▸ **WORK REQUIRED**:
Where the line containing "Change project stack from LAMP to WAMP" appears in the records below, begin there and repeat each line exactly through the final one, dropping all pictures.
____________
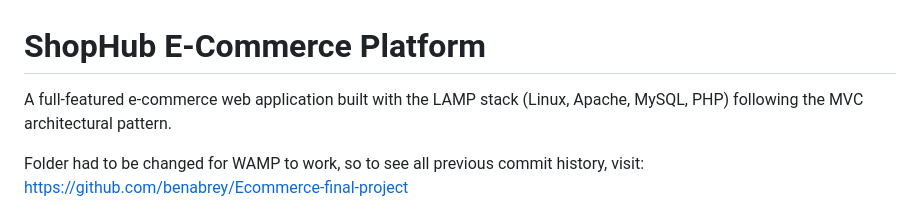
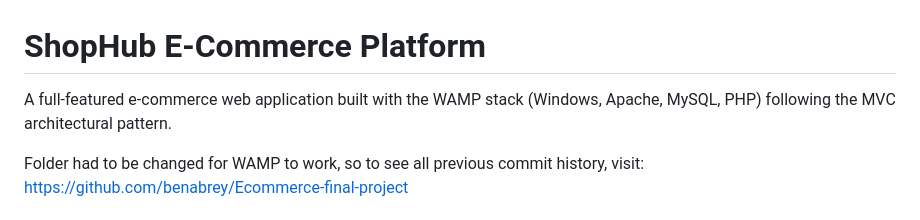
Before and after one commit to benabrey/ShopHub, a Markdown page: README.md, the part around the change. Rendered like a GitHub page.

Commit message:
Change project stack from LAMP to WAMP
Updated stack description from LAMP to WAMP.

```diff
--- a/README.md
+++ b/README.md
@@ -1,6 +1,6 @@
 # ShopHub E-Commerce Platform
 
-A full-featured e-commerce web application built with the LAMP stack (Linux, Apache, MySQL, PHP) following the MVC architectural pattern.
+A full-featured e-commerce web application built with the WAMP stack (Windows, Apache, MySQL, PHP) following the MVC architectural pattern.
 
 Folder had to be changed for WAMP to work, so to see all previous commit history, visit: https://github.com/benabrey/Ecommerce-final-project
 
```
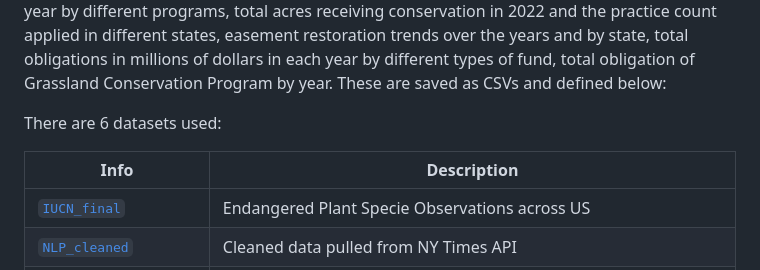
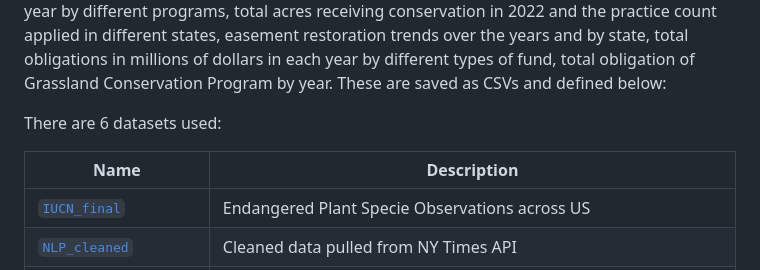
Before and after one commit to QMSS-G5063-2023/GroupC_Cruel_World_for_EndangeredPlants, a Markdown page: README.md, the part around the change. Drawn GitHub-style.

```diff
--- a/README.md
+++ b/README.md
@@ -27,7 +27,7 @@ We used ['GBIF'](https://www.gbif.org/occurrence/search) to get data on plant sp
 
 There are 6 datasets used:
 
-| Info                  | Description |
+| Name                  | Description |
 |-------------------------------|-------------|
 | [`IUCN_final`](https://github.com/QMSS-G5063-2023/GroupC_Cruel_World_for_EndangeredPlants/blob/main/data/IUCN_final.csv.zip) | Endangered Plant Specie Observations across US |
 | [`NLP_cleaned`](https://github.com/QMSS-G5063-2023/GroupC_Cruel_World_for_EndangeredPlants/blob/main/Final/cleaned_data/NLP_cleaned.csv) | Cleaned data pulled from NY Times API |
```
____________
▸ **SOLUTION TO THIS TASK**:
Change project stack from LAMP to WAMP
Updated stack description from LAMP to WAMP.

```diff
--- a/README.md
+++ b/README.md
@@ -1,6 +1,6 @@
 # ShopHub E-Commerce Platform
 
-A full-featured e-commerce web application built with the LAMP stack (Linux, Apache, MySQL, PHP) following the MVC architectural pattern.
+A full-featured e-commerce web application built with the WAMP stack (Windows, Apache, MySQL, PHP) following the MVC architectural pattern.
 
 Folder had to be changed for WAMP to work, so to see all previous commit history, visit: https://github.com/benabrey/Ecommerce-final-project
 
```
Before and after one commit to QMSS-G5063-2023/GroupC_Cruel_World_for_EndangeredPlants, a Markdown page: README.md, the part around the change. Drawn GitHub-style.

```diff
--- a/README.md
+++ b/README.md
@@ -27,7 +27,7 @@ We used ['GBIF'](https://www.gbif.org/occurrence/search) to get data on plant sp
 
 There are 6 datasets used:
 
-| Info                  | Description |
+| Name                  | Description |
 |-------------------------------|-------------|
 | [`IUCN_final`](https://github.com/QMSS-G5063-2023/GroupC_Cruel_World_for_EndangeredPlants/blob/main/data/IUCN_final.csv.zip) | Endangered Plant Specie Observations across US |
 | [`NLP_cleaned`](https://github.com/QMSS-G5063-2023/GroupC_Cruel_World_for_EndangeredPlants/blob/main/Final/cleaned_data/NLP_cleaned.csv) | Cleaned data pulled from NY Times API |
```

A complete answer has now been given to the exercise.